Monday, June 18, 2012

Tone in Writing

As I am preparing to teach writing this fall, I went through many of my writing craft books and discovered a textbook from my English & Composition course I took in college back in 1986. I remember I kept the book because it was a great resource.

Who knew that 26 yrs later I would need it again as a teacher?

I thought I'd share some insights I have gained from reading through this book.


Tone in Writing

So what is meant by "tone" in writing?

Well, to begin with, it depends on what it is you are writing.

A formal paper should have a formal tone. A journalistic piece of informational writing should have no tone at all if it is to be read as "unbiased". And a narrative should have whatever tone the author wants to convey.

See? Isn't that easy?

If writing were easy, everyone would be doing it.


According to Hairston (1982), tone is the "frame of mind and mood that the piece conveys to the reader" (p.243).

Tone is analogous to the writer's voice in that it is the speaker's tone of voice. For instance, if the writer wants to seem confident, they must select words that are not apologetic or hesitant, but straight to the point. A writer must always address the audience in an appropriate manner.

A more casual piece of writing might consist of more contractions like don't, can't, won't, etc. to convey a more conversational tone to the reader.  But a more formal piece of writing might contain fewer contractions or none at all. Most academic institutions prefer no contractions in their students' academic papers. A formal tone creates a great distance between the reader and the writer. This type of writing consists of longer sentences, higher-level vocabulary, and third person.

A narrative piece can be formal, casual, or conciliatory all at once if that is what the writer wants.

Creative Writing

Because creative writing allows the writer to be just that—creative with tone and voice—most people are drawn to creative writing more than any other. It allows for freedom from constraints of formal writing!

With an informal tone, the writer can put less distance between themselves and the reader. A story can draw in the reader with just a few choice words, pace, rhythm, and tone. It's that power that appeals to the writer.

Look how much fun C.S. Lewis had with his Narnia books! He not only had a more informal tone when dealing with his younger characters, but he switched to a more formal tone with Aslan in order to convey reverence and awe. By creating his own world, Lewis also created his own method of conveying tone and voice.

In Kathryn Stockett's The Help, she is able to convey a more informal tone and voice throughout her book, yet she is also able to create distance between the reader and certain characters while creating intimacy with other characters. Her tone throughout the book is often casual, yet when dealing with the social issues of that historical period, she is able to convey a seriousness to the reader to remind them of the dangers at hand.


Now that you've had a glimpse into what tone is in writing, have fun with it! Change up the tone in your story as you change up your characters. But always keep your audience in mind. By remembering the audience, the writer is able to decide on the tone of a writing piece.

But remember to keep writing!

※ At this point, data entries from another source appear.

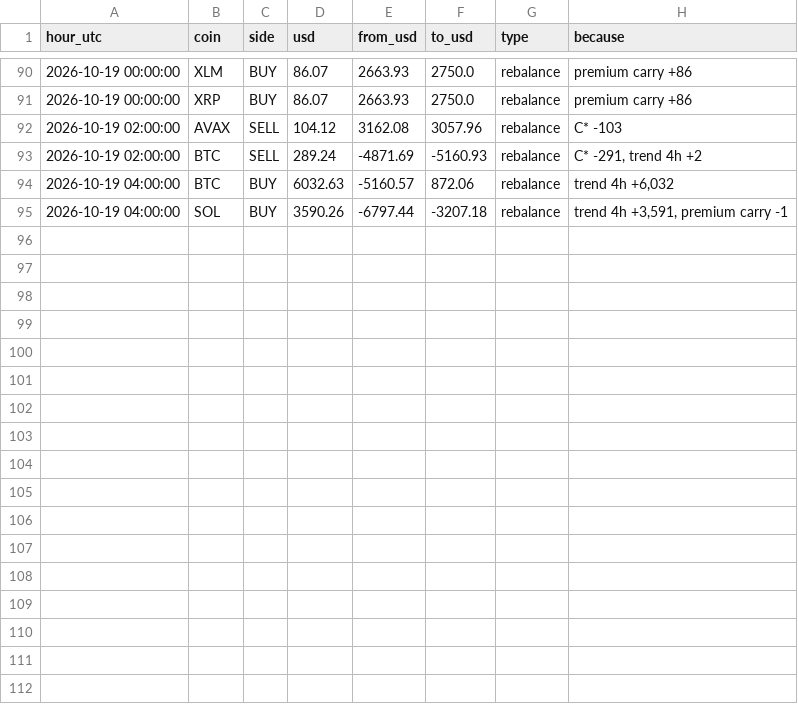
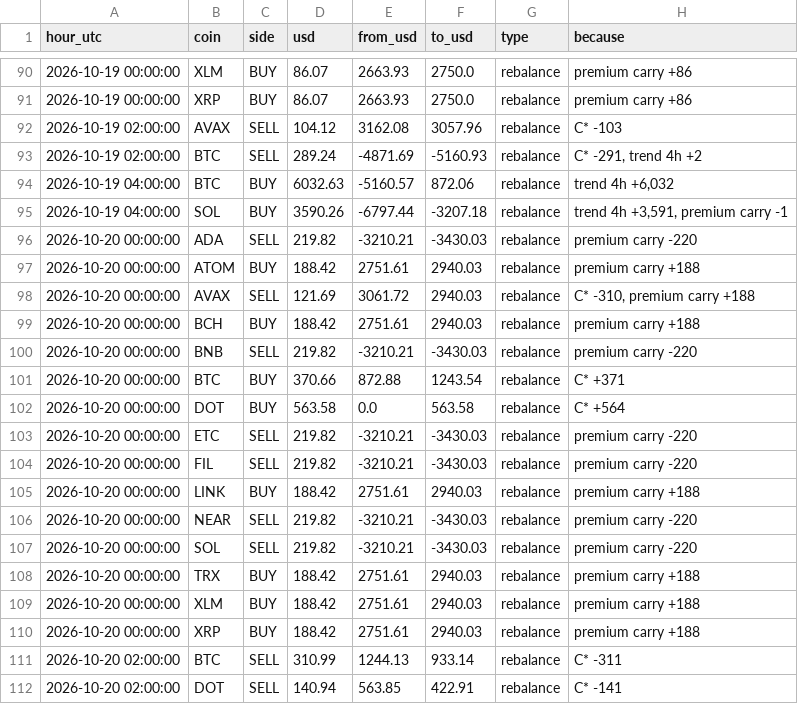
Before and after one commit to guusje95-cell/Quant-prop-lab, a CSV file: paper_trading/v5/orders.csv, drawn as a sheet; only a part is shown, gaps mark what is left out.

```diff
--- a/paper_trading/v5/orders.csv
+++ b/paper_trading/v5/orders.csv
@@ -95 +95,18 @@ hour_utc,coin,side,usd,from_usd,to_usd,type,because
 2026-10-19 04:00:00,SOL,BUY,3590.26,-6797.44,-3207.18,rebalance,"trend 4h +3,591, premium carry -1"
+2026-10-20 00:00:00,ADA,SELL,219.82,-3210.21,-3430.03,rebalance,premium carry -220
+2026-10-20 00:00:00,ATOM,BUY,188.42,2751.61,2940.03,rebalance,premium carry +188
+2026-10-20 00:00:00,AVAX,SELL,121.69,3061.72,2940.03,rebalance,"C* -310, premium carry +188"
+2026-10-20 00:00:00,BCH,BUY,188.42,2751.61,2940.03,rebalance,premium carry +188
+2026-10-20 00:00:00,BNB,SELL,219.82,-3210.21,-3430.03,rebalance,premium carry -220
+2026-10-20 00:00:00,BTC,BUY,370.66,872.88,1243.54,rebalance,C* +371
+2026-10-20 00:00:00,DOT,BUY,563.58,0.0,563.58,rebalance,C* +564
+2026-10-20 00:00:00,ETC,SELL,219.82,-3210.21,-3430.03,rebalance,premium carry -220
+2026-10-20 00:00:00,FIL,SELL,219.82,-3210.21,-3430.03,rebalance,premium carry -220
+2026-10-20 00:00:00,LINK,BUY,188.42,2751.61,2940.03,rebalance,premium carry +188
+2026-10-20 00:00:00,NEAR,SELL,219.82,-3210.21,-3430.03,rebalance,premium carry -220
+2026-10-20 00:00:00,SOL,SELL,219.82,-3210.21,-3430.03,rebalance,premium carry -220
+2026-10-20 00:00:00,TRX,BUY,188.42,2751.61,2940.03,rebalance,premium carry +188
+2026-10-20 00:00:00,XLM,BUY,188.42,2751.61,2940.03,rebalance,premium carry +188
+2026-10-20 00:00:00,XRP,BUY,188.42,2751.61,2940.03,rebalance,premium carry +188
+2026-10-20 02:00:00,BTC,SELL,310.99,1244.13,933.14,rebalance,C* -311
+2026-10-20 02:00:00,DOT,SELL,140.94,563.85,422.91,rebalance,C* -141
```
Also changed, not shown: paper_trading/v5/daily.csv, paper_trading/v5/reconcile.csv, 4 other files.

  1. Keep writing--the best advice of all! Tone is such a subtle, intangible business. Too often I've read suspense novels with gripping premises--but the tone is not pull-the-reader along, but too languid for suspense. Might work great with a different novel, though. Figuring out what tone is right for your book, then how to create it, is key. Sometimes this happens naturally, but not always.

    1. Tone can be tricky. I guess since I have completed then read so many academic writings lately, I have tried my best to write my own work with a more informal tone that draws the reader into my world.

      But you are correct, some writers still leave a giant space between themselves and the reader in their creative writings. Not sure this is very wise. I know it's a turn-off for me!

      Thanks for visiting, Jenny!

  2. Good advice! How cool that a book that old (almost as old as me! Ha!) is still relevant! ;)

    1. I know! I am so glad I kept it even though the class itself was dull. The book is very good. I will definitely use it for my class. I think the kids will get a kick that they are learning thigns from a college textbook!

      And yes, even my books are OLD. Ha ha!